AI Tech

Do you believe that AI will eventually replace humans altogether?

Written by : Shweta (SOHAM) R on Digilah (Tech Thought Leadership)

Let’s try to understand the term first:

💡What Is Artificial Intelligence?

Artificial Intelligence is a new and exciting field that is quickly gaining popularity. It is a method of making a computer, a computer-controlled robot, or a software think intelligently like the human mind. AI is accomplished by studying the patterns of the human brain and by analyzing the cognitive process. 

It can be considered a tool to assist us to rise above our circumstances.

Before getting threatened and believing in speculations take a moment and register this, AI is a replica we have created to make our lives better.

It is made of code not cells!

Having said that, we must strive for creative sense because it’s just the beginning, we have only touched the surface of what Artificial Intelligence can accomplish. Our thinking capabilities and problem solving abilities are endless.

💡The four A.I. types are:

🧩Reactive Machines

🧩Limited Memory

🧩Theory of Mind(Exits only in theory)

🧩Self Aware(Exits only in theory)

We are currently well past the first type and actively perfecting the second. At the moment, the third and fourth types exist only in theory. 

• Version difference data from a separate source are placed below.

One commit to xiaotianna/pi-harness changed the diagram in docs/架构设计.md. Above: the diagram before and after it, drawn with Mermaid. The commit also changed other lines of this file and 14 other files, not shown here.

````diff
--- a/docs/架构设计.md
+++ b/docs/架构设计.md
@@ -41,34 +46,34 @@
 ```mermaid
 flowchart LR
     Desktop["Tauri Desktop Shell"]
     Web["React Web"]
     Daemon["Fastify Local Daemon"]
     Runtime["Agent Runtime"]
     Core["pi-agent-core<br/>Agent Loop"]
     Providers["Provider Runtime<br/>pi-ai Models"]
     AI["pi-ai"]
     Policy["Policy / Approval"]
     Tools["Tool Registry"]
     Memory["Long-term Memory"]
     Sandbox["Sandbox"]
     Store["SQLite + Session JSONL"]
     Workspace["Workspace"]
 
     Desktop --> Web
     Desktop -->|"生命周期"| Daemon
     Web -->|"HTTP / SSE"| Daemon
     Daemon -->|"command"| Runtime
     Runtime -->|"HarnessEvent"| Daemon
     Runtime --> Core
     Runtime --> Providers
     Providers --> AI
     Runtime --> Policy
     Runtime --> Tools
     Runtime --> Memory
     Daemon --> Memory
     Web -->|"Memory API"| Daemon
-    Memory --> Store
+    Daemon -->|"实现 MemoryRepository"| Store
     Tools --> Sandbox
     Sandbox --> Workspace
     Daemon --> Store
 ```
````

Most of the recent or past developments are data driven. I am looking forward to the theory of mind and self care developments because their AI will have to deal with thoughts and emotions.

How on earth a machine is going to handle that?? 

According to Forbes AI is expected to see an annual growth rate of 37.3% from 2023 to 2030. AI continues to revolutionize various industries, with an expected annual growth rate of 37.3% between 2023 and 2030, as reported by Grand View Research. This rapid growth emphasizes the increasing impact of AI technologies in the coming years.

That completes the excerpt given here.